Undaunted by the looming fiscal crisis, the Obama administration said Thursday that it plans to forge ahead with its signature transportation project, investing billions of dollars in a long-term effort to build a high-speed rail network.
"We're not giving up on high-speed rail," Transportation Secretary Ray LaHood testified before a congressional committee. "The president will include funding in his budget. I think we'll get there with public money, but in the absence of that we'll get there with private money."
LaHood's testimony was welcomed by a majority of members who attended the House Transportation and Infrastructure Committee hearing, including a number of Republicans who have expressed varying degrees of skepticism about high-speed rail in the past.

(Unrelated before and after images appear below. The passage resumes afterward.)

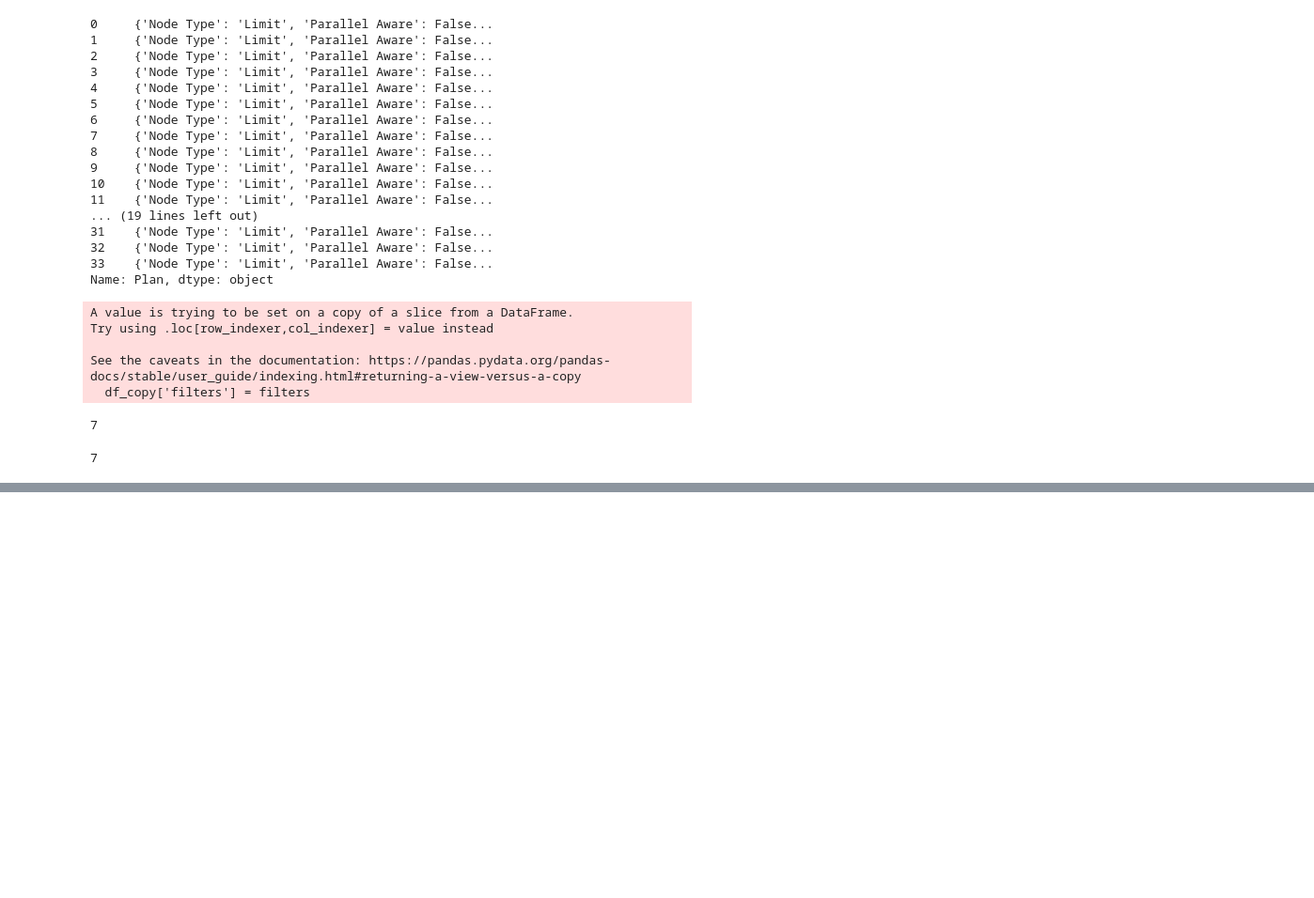
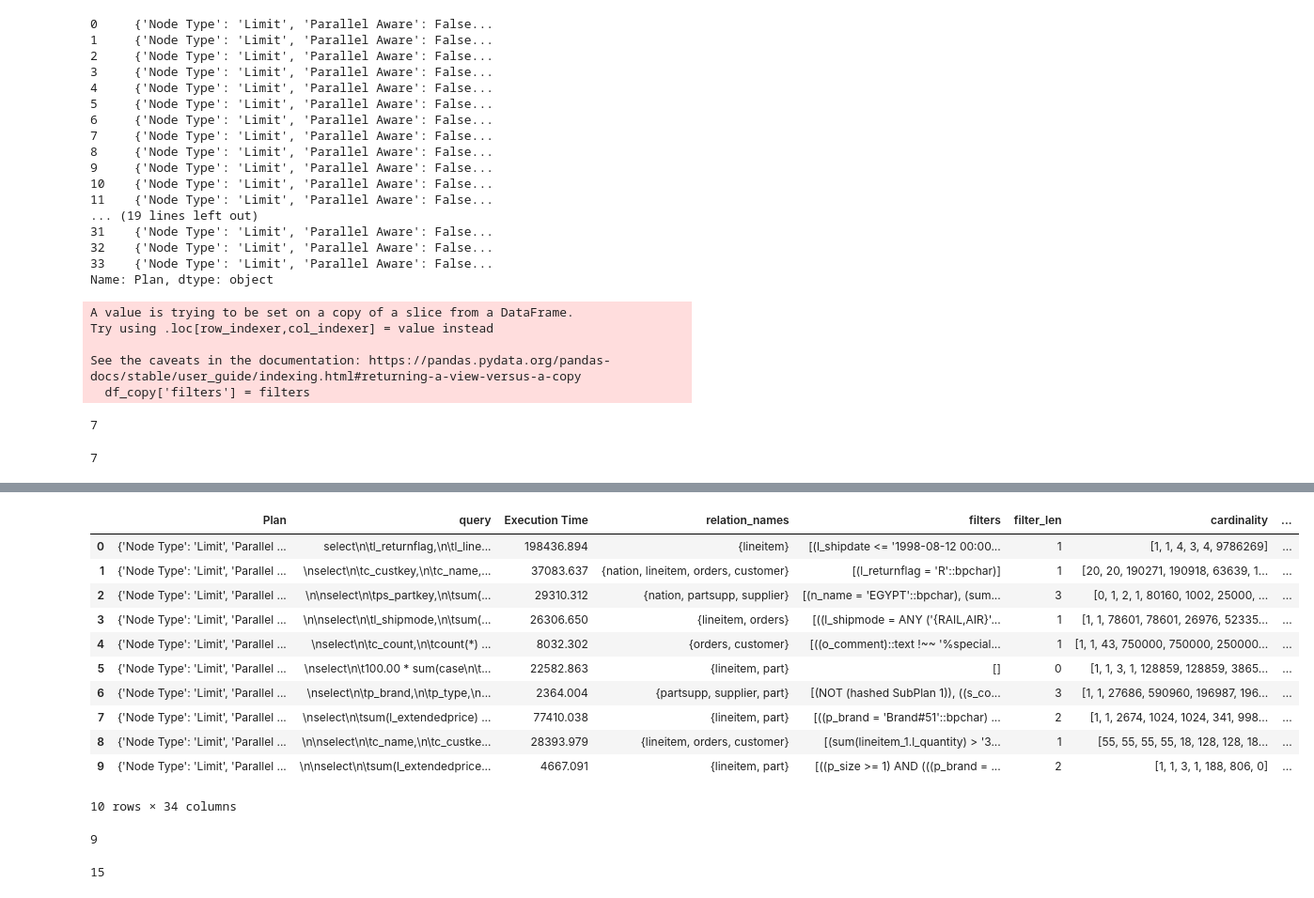
Before and after one commit to ykodwani01/BMP_Cost_of_Query, a Jupyter notebook: test.ipynb, the cells around one changed output, grey strips where cells are left out. Shown: that part at 94% size. Drawn from its saved outputs; the diff is of its cells as text; code cells hidden in the pictures; blank space fills up the shorter version.

```diff
--- a/test.ipynb
+++ b/test.ipynb
@@ -205,0 +256,15 @@ cardinality
+# %%
+df_copy.head(10)
+# %% [output]
+|  | Plan | query | Execution Time | relation_names | filters | filter_len | cardinality | ... |
+| 0 | {'Node Type': 'Limit', 'Parallel ... | select\n\tl_returnflag,\n\tl_line... | 198436.894 | {lineitem} | [(l_shipdate <= '1998-08-12 00:00... | 1 | [1, 1, 4, 3, 4, 9786269] | ... |
+| 1 | {'Node Type': 'Limit', 'Parallel ... | \nselect\n\tc_custkey,\n\tc_name,... | 37083.637 | {nation, lineitem, orders, customer} | [(l_returnflag = 'R'::bpchar)] | 1 | [20, 20, 190271, 190918, 63639, 1... | ... |
+| 2 | {'Node Type': 'Limit', 'Parallel ... | \n\nselect\n\tps_partkey,\n\tsum(... | 29310.312 | {nation, partsupp, supplier} | [(n_name = 'EGYPT'::bpchar), (sum... | 3 | [0, 1, 2, 1, 80160, 1002, 25000, ... | ... |
+| 3 | {'Node Type': 'Limit', 'Parallel ... | \n\nselect\n\tl_shipmode,\n\tsum(... | 26306.650 | {lineitem, orders} | [((l_shipmode = ANY ('{RAIL,AIR}'... | 1 | [1, 1, 78601, 78601, 26976, 52335... | ... |
+| 4 | {'Node Type': 'Limit', 'Parallel ... | \nselect\n\tc_count,\n\tcount(*) ... | 8032.302 | {orders, customer} | [((o_comment)::text !~~ '%special... | 1 | [1, 1, 43, 750000, 750000, 250000... | ... |
+| 5 | {'Node Type': 'Limit', 'Parallel ... | \nselect\n\t100.00 * sum(case\n\t... | 22582.863 | {lineitem, part} | [] | 0 | [1, 1, 3, 1, 128859, 128859, 3865... | ... |
+| 6 | {'Node Type': 'Limit', 'Parallel ... | \nselect\n\tp_brand,\n\tp_type,\n... | 2364.004 | {partsupp, supplier, part} | [(NOT (hashed SubPlan 1)), ((s_co... | 3 | [1, 1, 27686, 590960, 196987, 196... | ... |
+| 7 | {'Node Type': 'Limit', 'Parallel ... | \nselect\n\tsum(l_extendedprice) ... | 77410.038 | {lineitem, part} | [((p_brand = 'Brand#51'::bpchar) ... | 2 | [1, 1, 2674, 1024, 1024, 341, 998... | ... |
+| 8 | {'Node Type': 'Limit', 'Parallel ... | \n\nselect\n\tc_name,\n\tc_custke... | 28393.979 | {lineitem, orders, customer} | [(sum(lineitem_1.l_quantity) > '3... | 1 | [55, 55, 55, 55, 18, 128, 128, 18... | ... |
+| 9 | {'Node Type': 'Limit', 'Parallel ... | \n\nselect\n\tsum(l_extendedprice... | 4667.091 | {lineitem, part} | [((p_size >= 1) AND (((p_brand = ... | 2 | [1, 1, 3, 1, 188, 806, 0] | ... |
+10 rows × 34 columns
@@ -205,0 +275,18 @@ cardinality
+# %%
+max_length = df_copy['base_cardinality_df'].apply(len).max()
+print(max_length)
+for i in range(max_length):
+    df_copy[f'cardinality_of_level_{i+1}'] = df_copy['base_cardinality_df'].apply(lambda x: x[i] if len(x) > i else 0)
+
+df_copy.drop(columns=['base_cardinality_df'], inplace=True)
+# %% [output]
+9
+# %%
+max_length = df_copy['level_cardinality'].apply(len).max()
+print(max_length)
+for i in range(max_length):
+    df_copy[f'level_cardinality_of_level_{i+1}'] = df_copy['level_cardinality'].apply(lambda x: x[i] if len(x) > i else 0)
+
+df_copy.drop(columns=['level_cardinality'], inplace=True)
+# %% [output]
+15
```
Also changed, not shown: parts of 17 cells of this notebook.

Rep. John Mica, R.-Fla., who will step down as committee chairman next month, cautioned that money is tight.
"I have been one of the strongest proponents in Congress of transportation and passenger rail, but in these days of trillion-dollar deficits, we have a responsibility to ensure that the taxpayers' money is wisely invested and that we move forward responsibly with any transportation improvements," Mica said.
GOP support fell short of unanimous, however, with two California Republicans whose districts would be crisscrossed with the first proposed line speaking out against it.
"Maybe it's time to cut our losses and pay down our debt," Rep. Kevin McCarthy told the committee. "I have real doubts about the viability and the cost. Just because we've [already] invested money doesn't mean we have to invest more."
Rep. Jeff Denham, who in June pushed through the House legislation to ban federal spending on high-speed rail in California, questioned the price tag for the concept, in his state and nationwide.
"It would be a fun thing to have," he said, "but can we afford something that would be a fun thing?"
The Obama administration launched the high-speed rail program using about $8 billion in economic stimulus funding. The first project — a $68 billion link between San Francisco and Los Angeles — has yet to break ground. It is projected to take 15 years to complete the 520-mile line.
More than 150 proposals related to the creation of a high-speed rail system have been funded, most of them to link major population areas on the two coasts and in the Midwest.
Concern over whether their states would be left holding the bag if federal funding dried up, Republican governors in Florida, Ohio and Wisconsin rejected federal funding for high-speed rail plans for their states last year.
Bringing that service to the Northeast expeditiously was supported Thursday by two Washington area Democrats — Del. Eleanor Holmes Norton, D.C., and Rep. Donna Edwards, Md., — who said the administration's long-term goals would benefit if the public saw more immediate progress.
Norton suggested launching a pilot program to garner public support.
"I'm not convinced that we know how to do it because we haven't done it," Norton said. "There will be huge criticism of the administration for having nothing to show for its efforts in five years."
"We need to get started," Edwards said. "I know when the interstates were being built there were areas that didn't want them. Who doesn't want a highway now?"